(RxWiki News) If you develop diabetes, you have to start taking even better care of your heart than before. Drinking a certain type of yogurt may be one way to protect against your increased risk of heart disease.
Diabetes patients who regularly consume a yogurt drink enriched with vitamin D have improved cholesterol levels and fewer signs of endothelial dysfunction, which comes before heart disease.
"Get enough vitamin D if you have diabetes."
People who do not get enough vitamin D run the risk of various health problems. Low vitamin D levels can affect the inner lining of blood vessels, which in turn can lead to atherosclerosis (hardening of arteries) and heart disease.

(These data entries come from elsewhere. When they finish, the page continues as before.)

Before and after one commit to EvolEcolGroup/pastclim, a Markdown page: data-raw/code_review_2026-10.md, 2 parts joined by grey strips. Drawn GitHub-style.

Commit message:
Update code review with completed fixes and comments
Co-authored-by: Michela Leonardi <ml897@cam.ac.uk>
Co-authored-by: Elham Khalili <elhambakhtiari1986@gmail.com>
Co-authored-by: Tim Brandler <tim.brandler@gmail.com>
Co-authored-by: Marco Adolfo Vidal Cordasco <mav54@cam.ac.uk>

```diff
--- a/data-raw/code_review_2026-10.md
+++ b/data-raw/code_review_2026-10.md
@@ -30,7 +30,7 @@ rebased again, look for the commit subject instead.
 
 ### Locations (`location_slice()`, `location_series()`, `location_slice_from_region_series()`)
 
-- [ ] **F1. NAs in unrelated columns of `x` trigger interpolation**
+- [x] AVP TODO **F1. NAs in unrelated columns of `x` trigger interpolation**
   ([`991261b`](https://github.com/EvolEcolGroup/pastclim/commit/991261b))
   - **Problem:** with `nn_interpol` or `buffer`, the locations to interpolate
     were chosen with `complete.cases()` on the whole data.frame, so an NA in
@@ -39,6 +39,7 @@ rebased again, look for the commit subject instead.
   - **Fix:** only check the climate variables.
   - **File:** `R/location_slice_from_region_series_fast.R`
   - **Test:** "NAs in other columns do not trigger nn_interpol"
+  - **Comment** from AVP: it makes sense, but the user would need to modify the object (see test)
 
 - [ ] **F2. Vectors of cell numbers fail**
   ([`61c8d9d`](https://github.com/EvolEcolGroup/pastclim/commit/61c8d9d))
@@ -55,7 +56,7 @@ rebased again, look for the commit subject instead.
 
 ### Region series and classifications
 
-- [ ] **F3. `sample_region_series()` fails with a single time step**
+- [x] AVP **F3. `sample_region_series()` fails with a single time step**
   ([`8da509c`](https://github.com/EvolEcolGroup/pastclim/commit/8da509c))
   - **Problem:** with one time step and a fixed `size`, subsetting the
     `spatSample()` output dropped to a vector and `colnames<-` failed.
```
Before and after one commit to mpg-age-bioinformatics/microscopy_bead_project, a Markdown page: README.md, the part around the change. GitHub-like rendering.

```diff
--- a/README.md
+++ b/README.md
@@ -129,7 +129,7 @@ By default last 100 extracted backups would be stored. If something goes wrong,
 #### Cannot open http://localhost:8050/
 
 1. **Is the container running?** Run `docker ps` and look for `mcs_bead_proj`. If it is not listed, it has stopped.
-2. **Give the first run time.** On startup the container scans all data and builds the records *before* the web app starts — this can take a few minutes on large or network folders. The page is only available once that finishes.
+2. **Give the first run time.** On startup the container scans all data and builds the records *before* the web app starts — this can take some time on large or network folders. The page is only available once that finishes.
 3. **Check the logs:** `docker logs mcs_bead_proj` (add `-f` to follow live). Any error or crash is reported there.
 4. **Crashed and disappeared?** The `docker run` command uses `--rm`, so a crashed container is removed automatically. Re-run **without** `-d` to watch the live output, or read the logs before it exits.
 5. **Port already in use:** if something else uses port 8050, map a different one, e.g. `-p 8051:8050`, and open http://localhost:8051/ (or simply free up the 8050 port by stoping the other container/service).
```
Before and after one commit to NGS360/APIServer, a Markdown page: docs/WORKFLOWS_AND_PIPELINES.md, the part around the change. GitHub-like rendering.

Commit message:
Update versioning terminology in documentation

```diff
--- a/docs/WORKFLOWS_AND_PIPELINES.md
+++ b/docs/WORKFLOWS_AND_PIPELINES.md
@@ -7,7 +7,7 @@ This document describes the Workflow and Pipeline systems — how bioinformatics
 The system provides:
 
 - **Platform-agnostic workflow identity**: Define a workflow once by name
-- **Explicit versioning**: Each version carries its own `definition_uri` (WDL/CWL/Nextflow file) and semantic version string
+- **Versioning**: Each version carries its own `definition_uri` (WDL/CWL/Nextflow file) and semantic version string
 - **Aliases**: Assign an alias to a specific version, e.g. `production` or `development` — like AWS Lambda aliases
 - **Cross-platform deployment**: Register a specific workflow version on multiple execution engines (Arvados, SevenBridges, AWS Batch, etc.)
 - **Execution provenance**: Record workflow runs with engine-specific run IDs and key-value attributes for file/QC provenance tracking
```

For a recent study, researchers from the National Research Institute and Tehran University of Medical Sciences in Iran wanted to see how vitamin D affects blood sugar levels, cholesterol levels, and endothelial biomarkers (signs of problems with the lining of blood vessels) in people with type 2 diabetes. They assigned 50 participants to drink plain yogurt while another 50 drank yogurt enriched with vitamin D, each twice a day for twelve weeks.
The findings show that diabetes patients who consumed the vitamin D-enriched yogurt drink had improved levels of blood sugar and insulin, a hormone that manages blood sugar.
Those who drank the vitamin D yogurt had a better QUICK1 score, a measure of insulin resistance. They also had some improvement in HbA1c, a measure of blood sugar levels over a three-month period.
In addition, patients who drank the vitamin D-enriched yogurt had better cholesterol levels, explains Dr. Tirang R. Neyestani, one of the researchers involved in the study. These patients had lower levels of total cholesterol and LDL, or "bad," cholesterol. At the same time, their HDL, or "good," cholesterol levels increased.
According to Professor Abolghassem Djazayery, who was involved in the study, most of the patients did not have enough vitamin D at the beginning of the study. The vitamin D-enriched yogurt brought vitamin D levels to normal in most cases. Yet, there were still some patients who did not benefit from the vitamin D yogurt. About 5 percent still had a vitamin D deficiency at the end of 12 weeks. Nonetheless, Dr. Djazayery concludes that consuming the vitamin D-enriched yogurt drink is an easy way for most diabetics to improve their outcomes.
This double-blind trial is published in the journal BMC Medicine.